JC – What has been the most challenging aspect IN developing TextUML?
RC – Getting around the own UML specification. Still now sometimes I cannot find the RIGHT answer TO my question because the specification IS vague OR even conflictive. I’m missing a reference implementation that I can compare against
JC – What are your future plans regarding TextUML?
One goal is to complete the support for activities and the other would state modeling, i.e. allowing the definition of state machines
JC – What’s your opinion ON DSLs?
RC – I see applications FOR BOTH approaches (UML AND DSLs). We have DSLs IN programming languages AS well but people ARE NOT abandoning Java.

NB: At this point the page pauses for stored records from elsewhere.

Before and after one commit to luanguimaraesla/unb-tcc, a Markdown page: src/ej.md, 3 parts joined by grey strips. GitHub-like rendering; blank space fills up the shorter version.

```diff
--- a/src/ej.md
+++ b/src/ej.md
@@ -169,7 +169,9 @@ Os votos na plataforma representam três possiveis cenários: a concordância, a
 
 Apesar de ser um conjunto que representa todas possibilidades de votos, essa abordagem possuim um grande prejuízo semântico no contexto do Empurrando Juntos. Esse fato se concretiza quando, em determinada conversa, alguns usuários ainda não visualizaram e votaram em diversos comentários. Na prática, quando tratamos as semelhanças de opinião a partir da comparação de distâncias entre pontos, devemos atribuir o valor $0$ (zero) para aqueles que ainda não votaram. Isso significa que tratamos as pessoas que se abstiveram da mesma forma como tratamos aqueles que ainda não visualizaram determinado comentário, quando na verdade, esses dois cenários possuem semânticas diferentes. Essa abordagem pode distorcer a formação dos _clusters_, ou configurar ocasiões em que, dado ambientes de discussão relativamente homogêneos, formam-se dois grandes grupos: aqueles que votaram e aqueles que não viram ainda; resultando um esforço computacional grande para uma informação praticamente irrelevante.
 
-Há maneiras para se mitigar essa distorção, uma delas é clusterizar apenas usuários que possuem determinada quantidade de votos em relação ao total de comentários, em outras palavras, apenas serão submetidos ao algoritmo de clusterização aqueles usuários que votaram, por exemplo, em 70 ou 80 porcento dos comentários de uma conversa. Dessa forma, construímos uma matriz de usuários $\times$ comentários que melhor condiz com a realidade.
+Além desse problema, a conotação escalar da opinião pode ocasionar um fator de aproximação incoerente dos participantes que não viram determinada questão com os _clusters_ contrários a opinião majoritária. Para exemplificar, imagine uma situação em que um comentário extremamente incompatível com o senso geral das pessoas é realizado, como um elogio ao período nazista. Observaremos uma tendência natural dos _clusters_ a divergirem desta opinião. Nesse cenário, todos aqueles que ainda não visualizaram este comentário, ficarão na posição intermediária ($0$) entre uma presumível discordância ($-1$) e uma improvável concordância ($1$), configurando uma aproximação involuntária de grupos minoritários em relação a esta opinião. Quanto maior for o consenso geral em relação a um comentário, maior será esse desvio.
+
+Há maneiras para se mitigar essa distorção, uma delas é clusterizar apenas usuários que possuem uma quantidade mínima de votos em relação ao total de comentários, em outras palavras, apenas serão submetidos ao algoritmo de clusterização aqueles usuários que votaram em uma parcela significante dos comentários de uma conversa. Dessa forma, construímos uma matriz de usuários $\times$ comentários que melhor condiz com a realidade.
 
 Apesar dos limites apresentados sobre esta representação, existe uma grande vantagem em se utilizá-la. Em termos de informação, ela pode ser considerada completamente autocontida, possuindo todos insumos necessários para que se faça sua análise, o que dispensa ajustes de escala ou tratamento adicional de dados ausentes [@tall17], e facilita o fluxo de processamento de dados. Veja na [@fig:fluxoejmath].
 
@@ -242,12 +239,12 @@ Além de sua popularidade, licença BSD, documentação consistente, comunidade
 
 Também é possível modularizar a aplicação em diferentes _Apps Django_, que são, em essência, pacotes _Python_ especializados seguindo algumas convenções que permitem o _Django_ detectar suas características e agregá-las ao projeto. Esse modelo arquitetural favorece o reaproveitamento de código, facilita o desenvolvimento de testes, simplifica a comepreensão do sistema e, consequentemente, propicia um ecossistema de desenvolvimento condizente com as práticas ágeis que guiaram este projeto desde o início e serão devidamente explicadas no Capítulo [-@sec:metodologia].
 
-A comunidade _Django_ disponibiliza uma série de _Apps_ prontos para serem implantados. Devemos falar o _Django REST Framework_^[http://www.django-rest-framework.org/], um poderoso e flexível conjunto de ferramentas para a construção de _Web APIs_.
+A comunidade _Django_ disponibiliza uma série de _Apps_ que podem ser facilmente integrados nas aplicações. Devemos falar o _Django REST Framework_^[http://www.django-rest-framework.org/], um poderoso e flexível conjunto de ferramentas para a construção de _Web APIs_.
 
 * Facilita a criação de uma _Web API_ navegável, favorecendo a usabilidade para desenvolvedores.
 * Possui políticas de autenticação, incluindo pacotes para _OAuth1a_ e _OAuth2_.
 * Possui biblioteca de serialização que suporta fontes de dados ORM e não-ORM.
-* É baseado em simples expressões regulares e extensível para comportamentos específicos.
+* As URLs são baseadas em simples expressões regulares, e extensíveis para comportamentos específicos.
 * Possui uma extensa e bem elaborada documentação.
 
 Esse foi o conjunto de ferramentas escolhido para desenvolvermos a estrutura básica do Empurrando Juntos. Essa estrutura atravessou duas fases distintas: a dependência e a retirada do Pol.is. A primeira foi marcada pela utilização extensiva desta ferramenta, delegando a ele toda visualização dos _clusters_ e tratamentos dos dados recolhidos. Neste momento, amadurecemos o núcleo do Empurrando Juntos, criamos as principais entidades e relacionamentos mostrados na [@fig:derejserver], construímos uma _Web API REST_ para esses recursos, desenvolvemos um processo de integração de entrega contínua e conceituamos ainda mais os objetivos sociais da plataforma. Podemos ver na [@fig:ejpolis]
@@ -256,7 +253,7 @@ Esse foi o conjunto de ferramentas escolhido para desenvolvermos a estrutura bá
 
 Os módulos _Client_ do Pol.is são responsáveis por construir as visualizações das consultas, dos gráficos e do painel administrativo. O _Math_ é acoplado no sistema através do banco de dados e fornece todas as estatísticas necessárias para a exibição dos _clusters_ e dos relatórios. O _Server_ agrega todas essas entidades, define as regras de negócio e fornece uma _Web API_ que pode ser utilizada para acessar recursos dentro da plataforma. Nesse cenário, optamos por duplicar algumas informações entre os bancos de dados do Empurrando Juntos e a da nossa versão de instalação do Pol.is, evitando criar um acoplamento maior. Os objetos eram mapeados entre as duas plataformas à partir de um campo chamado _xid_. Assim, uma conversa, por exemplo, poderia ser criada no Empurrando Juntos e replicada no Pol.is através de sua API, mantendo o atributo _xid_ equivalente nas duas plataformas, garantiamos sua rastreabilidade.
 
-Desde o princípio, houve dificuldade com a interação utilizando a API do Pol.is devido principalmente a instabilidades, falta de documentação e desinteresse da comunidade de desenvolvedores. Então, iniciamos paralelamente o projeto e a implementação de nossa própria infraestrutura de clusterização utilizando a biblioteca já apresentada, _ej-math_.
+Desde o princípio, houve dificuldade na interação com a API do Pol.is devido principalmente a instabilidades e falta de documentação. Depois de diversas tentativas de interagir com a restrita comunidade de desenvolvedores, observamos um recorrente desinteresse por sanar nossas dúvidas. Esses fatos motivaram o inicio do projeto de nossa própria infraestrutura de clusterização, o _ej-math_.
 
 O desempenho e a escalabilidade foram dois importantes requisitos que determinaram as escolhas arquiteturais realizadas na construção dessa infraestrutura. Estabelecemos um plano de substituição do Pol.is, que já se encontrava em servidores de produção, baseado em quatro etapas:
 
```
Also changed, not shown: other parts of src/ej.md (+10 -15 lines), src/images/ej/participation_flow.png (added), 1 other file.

IN SOME applications it IS useful TO use a syntax that helps you TO explain the concepts OF a specific DOMAIN but IN others you can use a generic syntax (maybe specializing it a BIT, FOR instance Java AND C# have annotations, UML has profiles). There ARE domains that ARE very generic LIKE business applications. I don’t see the benefits of creating DSLs for each silo of business applications
JC – How do you see the future evolution of the modeling tools market
RC – I have some wishful thoughts. I would like to see a new generic modeling language with the same goals of UML but without repeating the same mistakes (hard to learn, to extend, to understand because is so huge). I believe the OMG is moving towards this same direction. I’d LIKE a MORE modular LANGUAGE WHERE different pieces (NOT ONLY those defined by the OMG) can be combined AND WHERE extensions ARE FIRST-class citizens
JC – IS there anything ELSE you would LIKE TO ADD before finishing the interview?
RC – I think we have covered basically ALL. Just one thing we have NOT mentioned IS whether we can say a textual UML tool IS UML-compliant. I guess that most people think that this IS NOT possible but the UML defines two different types OF compliance: abstract syntax compliant AND concrete syntax compliant. TextUML IS abstract syntax compliant. This IS the most important compliance since tools do NOT care about concrete syntax (e.g. WHEN sharing models)
I hope you enjoyed the interview. CHECK also the previous episode OF the “a coffee with ” series WHERE we talked about MOSKitt (Eclipse Modeling Platform)